The Cons

Not every company or employee has seen the benefits of remote working. Sometimes it can lead to:

  • Increased isolation
  • More distractions
  • Lack of community
  • Problems with communication
  • Trouble managing accountability

How to Establish Remote Work Policies

Even if your employees are working on a partially remote basis, there should still be clear policies and procedures in place 

Timekeeping

For exempt workers who aren’t eligible for overtime, this may not be as big of a problem. But if you have non-exempt employees who are eligible for overtime, you’ll want to be careful to continue abiding by FLSA rules.

Some ways in which you can keep employees on task is by having regular check-ins so you know who is working on what, with whom, and when.

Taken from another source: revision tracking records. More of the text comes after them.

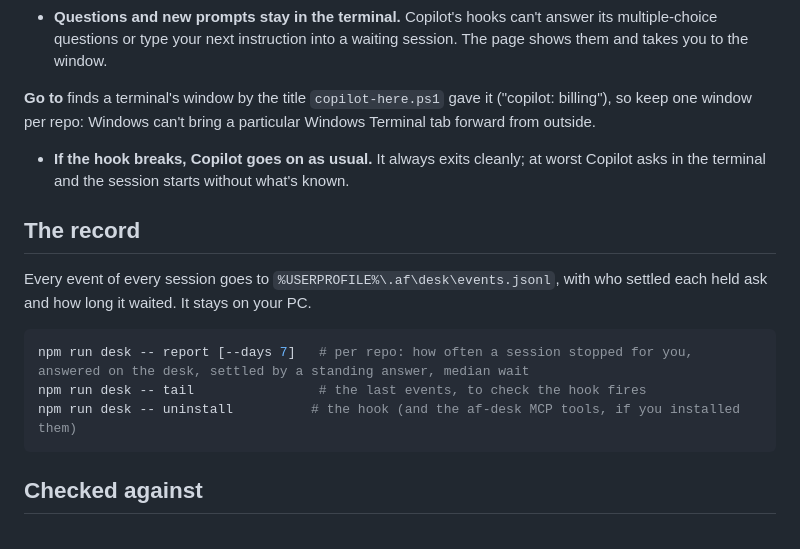
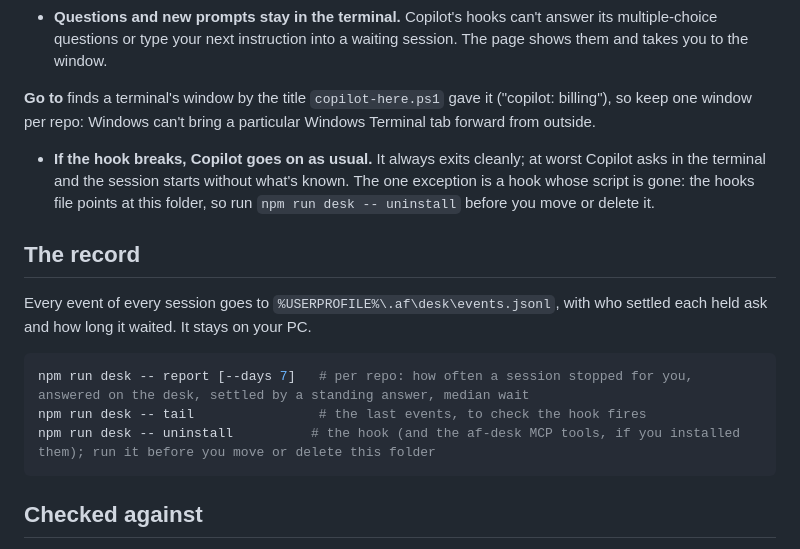
Before and after one commit to AJ999999999/AgentFactory, a Markdown page: docs/desk.md, the part around the change. GitHub-like rendering.

Commit message:
Desk guide: uninstall before moving or deleting the folder the hook points at
Co-Authored-By: Claude Opus 5.5 <noreply@anthropic.com>
Claude-Session: https://claude.ai/code/session_01WbJRXVRxB4JZZY4d6fEQbh

````diff
--- a/docs/desk.md
+++ b/docs/desk.md
@@ -83,7 +83,7 @@ For a terminal whose asks are answered "here", Copilot CLI runs a `permissionReq
 - **Questions and new prompts stay in the terminal.** Copilot's hooks can't answer its multiple-choice questions or type your next instruction into a waiting session. The page shows them and takes you to the window.
 
 **Go to** finds a terminal's window by the title `copilot-here.ps1` gave it ("copilot: billing"), so keep one window per repo: Windows can't bring a particular Windows Terminal tab forward from outside.
-- **If the hook breaks, Copilot goes on as usual.** It always exits cleanly; at worst Copilot asks in the terminal and the session starts without what's known.
+- **If the hook breaks, Copilot goes on as usual.** It always exits cleanly; at worst Copilot asks in the terminal and the session starts without what's known. The one exception is a hook whose script is gone: the hooks file points at this folder, so run `npm run desk -- uninstall` before you move or delete it.
 
 ## The record
 
@@ -92,7 +92,7 @@ Every event of every session goes to `%USERPROFILE%\.af\desk\events.jsonl`, with
 ```powershell
 npm run desk -- report [--days 7]   # per repo: how often a session stopped for you, answered on the desk, settled by a standing answer, median wait
 npm run desk -- tail                # the last events, to check the hook fires
-npm run desk -- uninstall          # the hook (and the af-desk MCP tools, if you installed them)
+npm run desk -- uninstall          # the hook (and the af-desk MCP tools, if you installed them); run it before you move or delete this folder
 ```
 
 ## Checked against
````
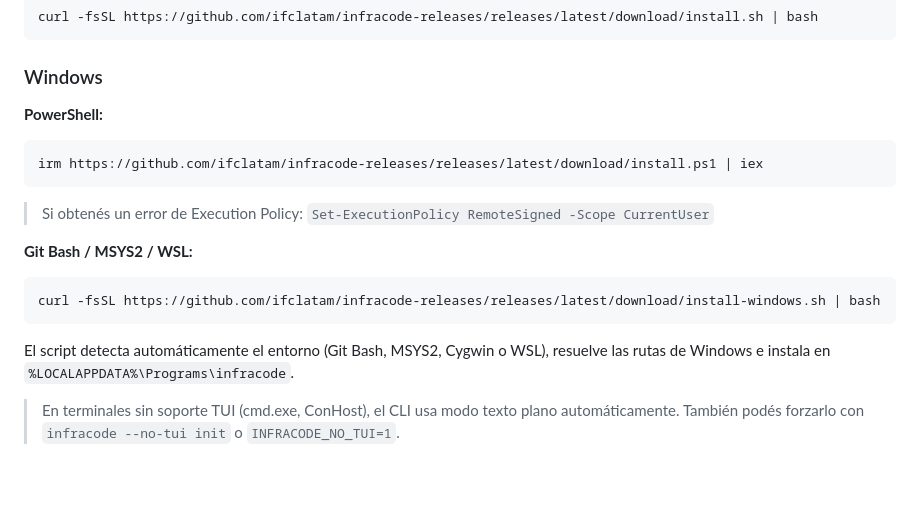
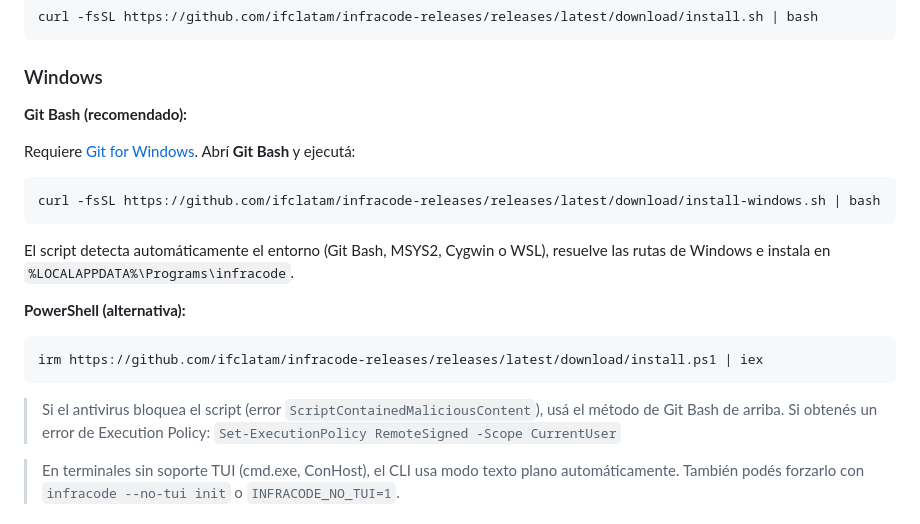
Before and after one commit to emanuelarcos-infra/infracode-cli, a Markdown page: README.md, the part around the change. GitHub-like rendering; blank space fills up the shorter version.

Commit message:
docs(windows): recommend Git Bash over PowerShell for installation
PowerShell install triggers AMSI false positives (ScriptContainedMaliciousContent)
on some Windows configurations. Git Bash method avoids this entirely.

Co-Authored-By: Claude Opus 4.6 (1M context) <noreply@anthropic.com>

````diff
--- a/README.md
+++ b/README.md
@@ -14,21 +14,24 @@ curl -fsSL https://github.com/ifclatam/infracode-releases/releases/latest/downlo
 
 ### Windows
 
-**PowerShell:**
+**Git Bash (recomendado):**
 
-```powershell
-irm https://github.com/ifclatam/infracode-releases/releases/latest/download/install.ps1 | iex
-```
-
-> Si obtenés un error de Execution Policy: `Set-ExecutionPolicy RemoteSigned -Scope CurrentUser`
-
-**Git Bash / MSYS2 / WSL:**
+Requiere [Git for Windows](https://git-scm.com/download/win). Abrí **Git Bash** y ejecutá:
 
 ```bash
 curl -fsSL https://github.com/ifclatam/infracode-releases/releases/latest/download/install-windows.sh | bash
 ```
 
 El script detecta automáticamente el entorno (Git Bash, MSYS2, Cygwin o WSL), resuelve las rutas de Windows e instala en `%LOCALAPPDATA%\Programs\infracode`.
+
+**PowerShell (alternativa):**
+
+```powershell
+irm https://github.com/ifclatam/infracode-releases/releases/latest/download/install.ps1 | iex
+```
+
+> Si el antivirus bloquea el script (error `ScriptContainedMaliciousContent`), usá el método de Git Bash de arriba.
+> Si obtenés un error de Execution Policy: `Set-ExecutionPolicy RemoteSigned -Scope CurrentUser`
 
 > En terminales sin soporte TUI (cmd.exe, ConHost), el CLI usa modo texto plano automáticamente. También podés forzarlo con `infracode --no-tui init` o `INFRACODE_NO_TUI=1`.
 
````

In addition, employers should make it clear if you have flex hours — where employees are able to work when they’re most productive — or standard business hours. Even with flexible hours, you can establish a period of time when you expect employees to be reachable. 

There are also a lot of tools that can help you keep track of remote employees’ hours. Many payroll systems or timekeeping platforms (which you may already have in place) have the option to allow for tracking hours, if you are not already doing so. 

Equipment

One of the trickier parts of remote work or a hybrid workplace is ensuring each of your employees has the tools and resources they need to succeed.

For many companies, it’s as simple as having access to a laptop. But other companies have to get more creative about supporting their employees’ at-home setups. Here are some potential items workers may need:

  • Desk or work area with sufficient space for equipment
  • Ergonomic office chair
  • Desktop or laptop (including a working webcam and microphone)
  • Mouse
  • Keyboard

Some optional items may include an external monitor, phone and office supplies, depending on your employees’ responsibilities.

Your company must determine how this setup is being provided for and make it clear what is still considered company property. You should also establish expectations of how to return equipment in the event of termination, which leads us to the next point.  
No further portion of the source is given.